▶ _WORK INSTRUCTION_
Your output must match the records exactly, line for line.

┄┄┄┄┄┄┄┄┄┄

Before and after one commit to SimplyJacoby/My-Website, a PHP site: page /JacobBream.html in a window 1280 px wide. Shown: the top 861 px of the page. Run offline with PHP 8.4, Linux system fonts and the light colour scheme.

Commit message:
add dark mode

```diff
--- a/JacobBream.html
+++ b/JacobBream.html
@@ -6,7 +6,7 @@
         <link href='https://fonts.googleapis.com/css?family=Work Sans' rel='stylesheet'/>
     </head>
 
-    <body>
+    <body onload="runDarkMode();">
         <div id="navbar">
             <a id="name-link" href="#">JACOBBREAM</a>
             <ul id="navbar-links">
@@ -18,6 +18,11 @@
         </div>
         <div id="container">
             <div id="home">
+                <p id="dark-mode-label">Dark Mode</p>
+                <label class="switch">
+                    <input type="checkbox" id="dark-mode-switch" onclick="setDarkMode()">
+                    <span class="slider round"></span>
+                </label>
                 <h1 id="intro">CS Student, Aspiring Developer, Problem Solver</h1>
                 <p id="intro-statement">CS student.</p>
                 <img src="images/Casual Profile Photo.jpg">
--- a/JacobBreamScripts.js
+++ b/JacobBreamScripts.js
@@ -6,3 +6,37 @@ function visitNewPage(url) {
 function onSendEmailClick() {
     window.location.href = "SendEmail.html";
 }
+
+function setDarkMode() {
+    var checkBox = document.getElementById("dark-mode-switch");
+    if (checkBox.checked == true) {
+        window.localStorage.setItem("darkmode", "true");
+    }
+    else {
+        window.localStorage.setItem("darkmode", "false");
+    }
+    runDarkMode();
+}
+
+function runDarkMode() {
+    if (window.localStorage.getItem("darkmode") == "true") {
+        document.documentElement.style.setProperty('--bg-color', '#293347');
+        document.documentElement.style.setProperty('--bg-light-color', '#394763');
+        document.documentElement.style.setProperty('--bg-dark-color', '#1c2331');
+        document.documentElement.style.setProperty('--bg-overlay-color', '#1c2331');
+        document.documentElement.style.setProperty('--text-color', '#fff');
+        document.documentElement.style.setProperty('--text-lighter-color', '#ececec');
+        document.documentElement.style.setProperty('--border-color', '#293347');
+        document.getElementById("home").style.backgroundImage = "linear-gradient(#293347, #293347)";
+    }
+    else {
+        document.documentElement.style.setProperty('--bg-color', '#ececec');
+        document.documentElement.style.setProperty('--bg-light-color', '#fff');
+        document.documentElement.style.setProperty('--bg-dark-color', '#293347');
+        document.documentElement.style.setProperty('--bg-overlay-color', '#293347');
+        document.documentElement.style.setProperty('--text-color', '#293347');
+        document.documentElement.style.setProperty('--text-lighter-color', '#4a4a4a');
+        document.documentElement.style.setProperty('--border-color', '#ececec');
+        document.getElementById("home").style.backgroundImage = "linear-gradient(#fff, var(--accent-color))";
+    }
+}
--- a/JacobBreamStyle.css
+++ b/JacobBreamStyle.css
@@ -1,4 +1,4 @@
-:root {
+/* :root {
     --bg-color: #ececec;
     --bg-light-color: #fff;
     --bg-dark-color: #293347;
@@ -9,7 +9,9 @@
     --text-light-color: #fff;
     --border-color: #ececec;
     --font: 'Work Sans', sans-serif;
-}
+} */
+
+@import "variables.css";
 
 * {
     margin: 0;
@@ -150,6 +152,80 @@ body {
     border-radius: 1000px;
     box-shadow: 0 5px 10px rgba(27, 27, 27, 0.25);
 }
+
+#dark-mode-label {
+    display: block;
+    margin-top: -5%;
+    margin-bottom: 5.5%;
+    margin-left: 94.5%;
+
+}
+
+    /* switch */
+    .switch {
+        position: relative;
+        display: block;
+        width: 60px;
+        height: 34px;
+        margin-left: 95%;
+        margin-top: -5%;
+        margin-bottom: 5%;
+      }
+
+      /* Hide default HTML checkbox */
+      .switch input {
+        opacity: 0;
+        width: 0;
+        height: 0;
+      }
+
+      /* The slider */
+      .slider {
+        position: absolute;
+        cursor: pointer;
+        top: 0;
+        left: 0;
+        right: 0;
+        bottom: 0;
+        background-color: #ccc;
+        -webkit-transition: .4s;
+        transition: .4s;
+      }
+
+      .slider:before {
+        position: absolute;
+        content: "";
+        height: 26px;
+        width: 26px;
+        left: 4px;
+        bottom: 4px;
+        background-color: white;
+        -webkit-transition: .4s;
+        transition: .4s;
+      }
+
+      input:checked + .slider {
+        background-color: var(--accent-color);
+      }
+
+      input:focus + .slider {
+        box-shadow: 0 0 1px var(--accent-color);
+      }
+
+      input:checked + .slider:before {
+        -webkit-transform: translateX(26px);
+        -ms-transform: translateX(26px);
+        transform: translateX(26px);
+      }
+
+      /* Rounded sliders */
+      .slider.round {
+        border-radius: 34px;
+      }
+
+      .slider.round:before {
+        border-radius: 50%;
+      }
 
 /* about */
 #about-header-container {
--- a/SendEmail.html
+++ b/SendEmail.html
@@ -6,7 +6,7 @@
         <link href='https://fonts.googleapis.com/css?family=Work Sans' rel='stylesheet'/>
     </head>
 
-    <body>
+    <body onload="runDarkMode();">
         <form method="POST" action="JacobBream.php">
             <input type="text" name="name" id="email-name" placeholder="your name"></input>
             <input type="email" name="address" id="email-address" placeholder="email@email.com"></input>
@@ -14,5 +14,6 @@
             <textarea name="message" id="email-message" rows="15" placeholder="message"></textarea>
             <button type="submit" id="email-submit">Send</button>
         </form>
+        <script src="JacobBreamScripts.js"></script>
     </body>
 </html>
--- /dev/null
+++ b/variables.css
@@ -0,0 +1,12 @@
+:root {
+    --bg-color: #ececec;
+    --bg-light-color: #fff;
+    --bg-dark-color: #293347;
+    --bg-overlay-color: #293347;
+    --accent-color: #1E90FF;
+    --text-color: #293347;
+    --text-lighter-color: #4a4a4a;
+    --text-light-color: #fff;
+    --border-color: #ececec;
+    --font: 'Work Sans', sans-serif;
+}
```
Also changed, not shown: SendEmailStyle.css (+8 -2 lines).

┄┄┄┄┄┄┄┄┄┄

▶ _ANSWER SECTION_
Before and after one commit to SimplyJacoby/My-Website, a PHP site: page /JacobBream.html in a window 1280 px wide. Shown: the top 861 px of the page. Run offline with PHP 8.4, Linux system fonts and the light colour scheme.

Commit message:
add dark mode

```diff
--- a/JacobBream.html
+++ b/JacobBream.html
@@ -6,7 +6,7 @@
         <link href='https://fonts.googleapis.com/css?family=Work Sans' rel='stylesheet'/>
     </head>
 
-    <body>
+    <body onload="runDarkMode();">
         <div id="navbar">
             <a id="name-link" href="#">JACOBBREAM</a>
             <ul id="navbar-links">
@@ -18,6 +18,11 @@
         </div>
         <div id="container">
             <div id="home">
+                <p id="dark-mode-label">Dark Mode</p>
+                <label class="switch">
+                    <input type="checkbox" id="dark-mode-switch" onclick="setDarkMode()">
+                    <span class="slider round"></span>
+                </label>
                 <h1 id="intro">CS Student, Aspiring Developer, Problem Solver</h1>
                 <p id="intro-statement">CS student.</p>
                 <img src="images/Casual Profile Photo.jpg">
--- a/JacobBreamScripts.js
+++ b/JacobBreamScripts.js
@@ -6,3 +6,37 @@ function visitNewPage(url) {
 function onSendEmailClick() {
     window.location.href = "SendEmail.html";
 }
+
+function setDarkMode() {
+    var checkBox = document.getElementById("dark-mode-switch");
+    if (checkBox.checked == true) {
+        window.localStorage.setItem("darkmode", "true");
+    }
+    else {
+        window.localStorage.setItem("darkmode", "false");
+    }
+    runDarkMode();
+}
+
+function runDarkMode() {
+    if (window.localStorage.getItem("darkmode") == "true") {
+        document.documentElement.style.setProperty('--bg-color', '#293347');
+        document.documentElement.style.setProperty('--bg-light-color', '#394763');
+        document.documentElement.style.setProperty('--bg-dark-color', '#1c2331');
+        document.documentElement.style.setProperty('--bg-overlay-color', '#1c2331');
+        document.documentElement.style.setProperty('--text-color', '#fff');
+        document.documentElement.style.setProperty('--text-lighter-color', '#ececec');
+        document.documentElement.style.setProperty('--border-color', '#293347');
+        document.getElementById("home").style.backgroundImage = "linear-gradient(#293347, #293347)";
+    }
+    else {
+        document.documentElement.style.setProperty('--bg-color', '#ececec');
+        document.documentElement.style.setProperty('--bg-light-color', '#fff');
+        document.documentElement.style.setProperty('--bg-dark-color', '#293347');
+        document.documentElement.style.setProperty('--bg-overlay-color', '#293347');
+        document.documentElement.style.setProperty('--text-color', '#293347');
+        document.documentElement.style.setProperty('--text-lighter-color', '#4a4a4a');
+        document.documentElement.style.setProperty('--border-color', '#ececec');
+        document.getElementById("home").style.backgroundImage = "linear-gradient(#fff, var(--accent-color))";
+    }
+}
--- a/JacobBreamStyle.css
+++ b/JacobBreamStyle.css
@@ -1,4 +1,4 @@
-:root {
+/* :root {
     --bg-color: #ececec;
     --bg-light-color: #fff;
     --bg-dark-color: #293347;
@@ -9,7 +9,9 @@
     --text-light-color: #fff;
     --border-color: #ececec;
     --font: 'Work Sans', sans-serif;
-}
+} */
+
+@import "variables.css";
 
 * {
     margin: 0;
@@ -150,6 +152,80 @@ body {
     border-radius: 1000px;
     box-shadow: 0 5px 10px rgba(27, 27, 27, 0.25);
 }
+
+#dark-mode-label {
+    display: block;
+    margin-top: -5%;
+    margin-bottom: 5.5%;
+    margin-left: 94.5%;
+
+}
+
+    /* switch */
+    .switch {
+        position: relative;
+        display: block;
+        width: 60px;
+        height: 34px;
+        margin-left: 95%;
+        margin-top: -5%;
+        margin-bottom: 5%;
+      }
+
+      /* Hide default HTML checkbox */
+      .switch input {
+        opacity: 0;
+        width: 0;
+        height: 0;
+      }
+
+      /* The slider */
+      .slider {
+        position: absolute;
+        cursor: pointer;
+        top: 0;
+        left: 0;
+        right: 0;
+        bottom: 0;
+        background-color: #ccc;
+        -webkit-transition: .4s;
+        transition: .4s;
+      }
+
+      .slider:before {
+        position: absolute;
+        content: "";
+        height: 26px;
+        width: 26px;
+        left: 4px;
+        bottom: 4px;
+        background-color: white;
+        -webkit-transition: .4s;
+        transition: .4s;
+      }
+
+      input:checked + .slider {
+        background-color: var(--accent-color);
+      }
+
+      input:focus + .slider {
+        box-shadow: 0 0 1px var(--accent-color);
+      }
+
+      input:checked + .slider:before {
+        -webkit-transform: translateX(26px);
+        -ms-transform: translateX(26px);
+        transform: translateX(26px);
+      }
+
+      /* Rounded sliders */
+      .slider.round {
+        border-radius: 34px;
+      }
+
+      .slider.round:before {
+        border-radius: 50%;
+      }
 
 /* about */
 #about-header-container {
--- a/SendEmail.html
+++ b/SendEmail.html
@@ -6,7 +6,7 @@
         <link href='https://fonts.googleapis.com/css?family=Work Sans' rel='stylesheet'/>
     </head>
 
-    <body>
+    <body onload="runDarkMode();">
         <form method="POST" action="JacobBream.php">
             <input type="text" name="name" id="email-name" placeholder="your name"></input>
             <input type="email" name="address" id="email-address" placeholder="email@email.com"></input>
@@ -14,5 +14,6 @@
             <textarea name="message" id="email-message" rows="15" placeholder="message"></textarea>
             <button type="submit" id="email-submit">Send</button>
         </form>
+        <script src="JacobBreamScripts.js"></script>
     </body>
 </html>
--- /dev/null
+++ b/variables.css
@@ -0,0 +1,12 @@
+:root {
+    --bg-color: #ececec;
+    --bg-light-color: #fff;
+    --bg-dark-color: #293347;
+    --bg-overlay-color: #293347;
+    --accent-color: #1E90FF;
+    --text-color: #293347;
+    --text-lighter-color: #4a4a4a;
+    --text-light-color: #fff;
+    --border-color: #ececec;
+    --font: 'Work Sans', sans-serif;
+}
```
Also changed, not shown: SendEmailStyle.css (+8 -2 lines).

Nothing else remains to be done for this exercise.